With rapid urbanisation, influx of white-collar professionals and rising number of working couples, the demand for domestic helps is further increasing. While the police are often blamed for the rising crime rate, in such cases it is often the employers who fail to take security adequate measures and get a police verification done.
“People rarely come to police stations to get a verification done for their helps,” says Maheshwar Dayal, Gurgaon joint commissioner of police.
Rakesh Bansal, superintendent of police of Gumla district in Jharkhand from where a substantial number of helps come to work in Gurgaon, confirms Dayal’s version. “We rarely get verification requests of helps from our counterparts in NCR unless it’s for address verification of a person from the region who has got a government job,” says Bansal. The Gumla police have constituted an anti-human trafficking unit to curb the practice.
Men and women from economically backward regions of the country are often lured with the promise of a better life or many a time trafficked to parts of the National Capital Region and made to work as helps in homes.
Bansal added, “Our counterparts in Delhi-NCR keep alerting us about crimes so that we can help them track culprits if they return to their native places. Most of the time, no proper police verification is conducted before helps are hired.”
According to a rough estimate, more than 200 placement agencies based out of South Delhi and Gurgaon supply domestic helps in the Millennium City.
Several of these agencies fail to get verifications conducted as hundreds of youths from across the country are trafficked here.

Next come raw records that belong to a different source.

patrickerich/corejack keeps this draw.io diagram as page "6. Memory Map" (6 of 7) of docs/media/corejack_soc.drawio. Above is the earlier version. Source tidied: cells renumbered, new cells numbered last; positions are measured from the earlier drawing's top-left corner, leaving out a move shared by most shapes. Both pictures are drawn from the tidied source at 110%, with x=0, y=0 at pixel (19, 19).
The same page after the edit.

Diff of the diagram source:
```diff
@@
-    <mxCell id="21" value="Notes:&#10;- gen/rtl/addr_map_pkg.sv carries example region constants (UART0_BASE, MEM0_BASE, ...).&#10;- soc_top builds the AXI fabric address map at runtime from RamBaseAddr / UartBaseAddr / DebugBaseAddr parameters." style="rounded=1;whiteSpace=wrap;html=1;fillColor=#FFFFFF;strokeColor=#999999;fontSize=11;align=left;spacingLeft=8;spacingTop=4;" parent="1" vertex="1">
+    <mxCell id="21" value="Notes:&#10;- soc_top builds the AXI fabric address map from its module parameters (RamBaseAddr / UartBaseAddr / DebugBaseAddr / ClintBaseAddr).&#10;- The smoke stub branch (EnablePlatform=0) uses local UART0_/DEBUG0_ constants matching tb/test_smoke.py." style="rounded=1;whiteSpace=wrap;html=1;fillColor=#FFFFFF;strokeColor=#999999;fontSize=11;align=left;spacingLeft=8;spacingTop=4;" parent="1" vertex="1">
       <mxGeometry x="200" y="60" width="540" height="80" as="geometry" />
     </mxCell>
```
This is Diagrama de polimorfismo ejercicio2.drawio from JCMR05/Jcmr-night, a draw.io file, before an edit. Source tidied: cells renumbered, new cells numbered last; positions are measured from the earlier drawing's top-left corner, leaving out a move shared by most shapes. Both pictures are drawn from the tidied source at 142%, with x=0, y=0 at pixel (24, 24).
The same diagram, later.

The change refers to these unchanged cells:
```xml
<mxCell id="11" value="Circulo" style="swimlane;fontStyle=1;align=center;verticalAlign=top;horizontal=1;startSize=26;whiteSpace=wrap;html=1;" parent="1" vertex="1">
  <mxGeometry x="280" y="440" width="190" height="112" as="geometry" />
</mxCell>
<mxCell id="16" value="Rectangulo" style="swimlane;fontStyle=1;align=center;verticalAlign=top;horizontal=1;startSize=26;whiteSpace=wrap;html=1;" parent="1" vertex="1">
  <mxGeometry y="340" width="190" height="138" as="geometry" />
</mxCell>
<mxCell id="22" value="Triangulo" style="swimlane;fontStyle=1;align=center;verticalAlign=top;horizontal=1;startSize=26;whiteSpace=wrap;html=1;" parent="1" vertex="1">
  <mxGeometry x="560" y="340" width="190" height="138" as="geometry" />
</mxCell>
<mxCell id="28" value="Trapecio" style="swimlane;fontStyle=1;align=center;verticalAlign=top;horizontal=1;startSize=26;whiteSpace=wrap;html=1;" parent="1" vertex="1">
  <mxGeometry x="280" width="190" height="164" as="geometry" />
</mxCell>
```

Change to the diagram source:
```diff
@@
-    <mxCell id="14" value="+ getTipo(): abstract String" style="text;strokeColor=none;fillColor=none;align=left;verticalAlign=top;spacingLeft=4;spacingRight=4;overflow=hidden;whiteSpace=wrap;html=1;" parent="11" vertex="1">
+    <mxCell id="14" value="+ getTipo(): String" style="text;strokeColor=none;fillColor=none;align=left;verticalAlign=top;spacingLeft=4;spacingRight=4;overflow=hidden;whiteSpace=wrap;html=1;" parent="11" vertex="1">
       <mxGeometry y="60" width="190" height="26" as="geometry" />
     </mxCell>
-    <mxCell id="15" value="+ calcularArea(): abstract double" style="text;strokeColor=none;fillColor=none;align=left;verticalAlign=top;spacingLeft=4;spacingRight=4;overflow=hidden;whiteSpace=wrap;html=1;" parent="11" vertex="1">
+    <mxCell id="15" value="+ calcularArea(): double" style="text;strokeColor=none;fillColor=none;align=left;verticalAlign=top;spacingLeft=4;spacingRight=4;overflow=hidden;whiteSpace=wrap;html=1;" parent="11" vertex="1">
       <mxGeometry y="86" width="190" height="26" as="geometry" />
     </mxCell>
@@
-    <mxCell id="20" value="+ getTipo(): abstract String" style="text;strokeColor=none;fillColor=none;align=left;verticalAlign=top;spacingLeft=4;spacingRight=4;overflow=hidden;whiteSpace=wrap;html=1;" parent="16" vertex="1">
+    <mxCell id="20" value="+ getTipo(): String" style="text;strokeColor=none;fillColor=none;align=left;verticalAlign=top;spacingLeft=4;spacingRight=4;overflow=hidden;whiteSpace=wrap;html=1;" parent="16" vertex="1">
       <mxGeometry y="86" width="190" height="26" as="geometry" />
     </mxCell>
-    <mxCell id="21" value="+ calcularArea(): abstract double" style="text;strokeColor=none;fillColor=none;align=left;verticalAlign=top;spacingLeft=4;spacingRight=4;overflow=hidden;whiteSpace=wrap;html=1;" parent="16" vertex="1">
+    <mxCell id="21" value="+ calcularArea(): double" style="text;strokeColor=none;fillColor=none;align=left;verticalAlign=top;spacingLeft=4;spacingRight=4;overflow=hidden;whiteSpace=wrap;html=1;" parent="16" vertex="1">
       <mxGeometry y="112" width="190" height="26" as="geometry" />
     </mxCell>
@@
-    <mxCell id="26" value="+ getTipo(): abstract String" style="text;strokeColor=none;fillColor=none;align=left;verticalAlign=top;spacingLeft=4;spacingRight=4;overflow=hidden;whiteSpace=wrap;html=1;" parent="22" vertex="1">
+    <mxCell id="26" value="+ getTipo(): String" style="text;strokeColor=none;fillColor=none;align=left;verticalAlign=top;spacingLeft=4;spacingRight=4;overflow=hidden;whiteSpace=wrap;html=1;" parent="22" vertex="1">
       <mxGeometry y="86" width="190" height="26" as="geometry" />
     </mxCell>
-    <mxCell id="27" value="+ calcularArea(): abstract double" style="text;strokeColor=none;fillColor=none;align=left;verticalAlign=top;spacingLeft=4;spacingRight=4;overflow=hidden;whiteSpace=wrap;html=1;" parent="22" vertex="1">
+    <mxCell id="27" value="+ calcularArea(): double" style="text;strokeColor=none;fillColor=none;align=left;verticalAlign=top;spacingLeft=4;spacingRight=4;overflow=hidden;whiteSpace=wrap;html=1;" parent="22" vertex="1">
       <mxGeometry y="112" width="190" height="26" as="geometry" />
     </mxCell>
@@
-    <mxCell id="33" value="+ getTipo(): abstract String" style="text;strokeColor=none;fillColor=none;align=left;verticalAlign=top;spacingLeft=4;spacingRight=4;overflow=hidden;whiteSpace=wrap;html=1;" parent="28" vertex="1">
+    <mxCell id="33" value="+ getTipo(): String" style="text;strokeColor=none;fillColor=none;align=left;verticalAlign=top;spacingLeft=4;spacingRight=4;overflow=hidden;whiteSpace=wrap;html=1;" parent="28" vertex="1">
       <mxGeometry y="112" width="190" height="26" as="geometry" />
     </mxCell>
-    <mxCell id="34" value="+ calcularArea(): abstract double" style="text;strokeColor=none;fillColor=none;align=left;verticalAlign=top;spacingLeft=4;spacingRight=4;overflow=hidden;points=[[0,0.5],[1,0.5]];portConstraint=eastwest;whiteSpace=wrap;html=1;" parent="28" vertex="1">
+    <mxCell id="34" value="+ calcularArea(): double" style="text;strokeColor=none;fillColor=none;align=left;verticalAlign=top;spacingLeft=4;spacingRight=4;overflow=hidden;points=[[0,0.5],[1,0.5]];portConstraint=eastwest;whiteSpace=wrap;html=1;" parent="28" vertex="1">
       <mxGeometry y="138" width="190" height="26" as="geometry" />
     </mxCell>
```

Ashwani Narula, president of Gurgaon-based firm Hamari Suraksha that maintains a database of verified helps and works with the police to facilitate verification, said they are receiving several requests lately. “It is in the interest of both the employers as well the employees to get a verification done. While it gives the employers a sense of security, it ensures that verified helps get better jobs. As they are considered to be more reliable, they are paid better.”